The uncontained engine failure resulted from a high-pressure turbine (HPT) stage 2 disk rupture. The HPT stage 2 disk initially separated into two fragments. One fragment penetrated through the inboard section of the right wing, severed the main engine fuel feed line, breached the fuel tank, traveled up and over the fuselage, and landed about 2,935 ft away. The other fragment exited outboard of the right engine, impacting the runway and fracturing into three pieces.
Investigators found that defect had been developing microscopic cracks in the disk of General Electric CF6-80C2B6 engine for as many as 5,700 flight cycles (one takeoff and one landing), prior to the accident.
The investigators also found that the evacuation of the airplane occurred initially with one engine still operating. The flight crew shut down the affected right engine, and they shut down the left engine during their evacuation checklist. But the evacuation began before the checklist was complete.
Normally, the cabin crew would communicate with the flight crew to coordinate. But in this accident, there were no communications between the cabin and the cockpit before or during the evacuation. As a result, flight attendants initiated the evacuation with the left engine still running. The one seriously injured passenger was blown over by jet blast from that engine.
flying public: Follow your crew’s instructions.
In this case, as in some prior evacuations, some passengers retrieved their baggage – despite flight attendant instructions to leave it behind. One passenger even resisted a flight attendant attempting to take away a carry-on bag… in a burning airplane.
Things can be replaced. People can’t. Pilots and flight attendants need your cooperation, as a passenger, to perform safe and orderly evacuation. They’ll tell you when, where, and how to exit – and to leave your baggage behind.

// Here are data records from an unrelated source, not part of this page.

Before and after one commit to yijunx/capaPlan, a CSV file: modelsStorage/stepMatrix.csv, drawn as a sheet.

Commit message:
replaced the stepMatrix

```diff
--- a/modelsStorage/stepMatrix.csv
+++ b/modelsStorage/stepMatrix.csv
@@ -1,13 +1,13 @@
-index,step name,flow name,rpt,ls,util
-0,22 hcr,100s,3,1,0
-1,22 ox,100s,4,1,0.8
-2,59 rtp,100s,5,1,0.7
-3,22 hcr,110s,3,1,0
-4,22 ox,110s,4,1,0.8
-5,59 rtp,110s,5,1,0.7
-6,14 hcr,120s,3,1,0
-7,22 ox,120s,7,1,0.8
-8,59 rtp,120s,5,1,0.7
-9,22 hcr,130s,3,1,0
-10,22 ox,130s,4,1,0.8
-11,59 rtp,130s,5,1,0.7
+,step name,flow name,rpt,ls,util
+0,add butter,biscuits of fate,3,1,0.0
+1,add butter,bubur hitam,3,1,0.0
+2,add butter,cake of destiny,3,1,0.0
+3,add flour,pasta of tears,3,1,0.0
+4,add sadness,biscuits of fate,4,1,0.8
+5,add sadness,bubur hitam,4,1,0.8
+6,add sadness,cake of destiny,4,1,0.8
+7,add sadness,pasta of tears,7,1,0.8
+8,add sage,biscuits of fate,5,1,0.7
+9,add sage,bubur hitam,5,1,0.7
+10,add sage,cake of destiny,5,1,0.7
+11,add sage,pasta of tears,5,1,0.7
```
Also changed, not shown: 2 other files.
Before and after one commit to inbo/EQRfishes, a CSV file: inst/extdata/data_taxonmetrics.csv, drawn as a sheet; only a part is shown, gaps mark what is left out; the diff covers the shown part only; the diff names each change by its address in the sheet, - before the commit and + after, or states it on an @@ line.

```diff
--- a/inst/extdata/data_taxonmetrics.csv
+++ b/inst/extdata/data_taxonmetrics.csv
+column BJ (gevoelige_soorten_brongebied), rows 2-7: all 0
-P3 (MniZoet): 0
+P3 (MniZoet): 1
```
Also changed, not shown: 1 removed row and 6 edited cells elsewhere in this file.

NTSB recommends to modernise the inspection procedures to catch potential flaws, and a review of design considerations to mitigate damage from such flaws. NTSB also recommended to follow the checklist and called for better training, as well as further research where our knowledge could improve on evacuation and passengers behaviour during emergency situation.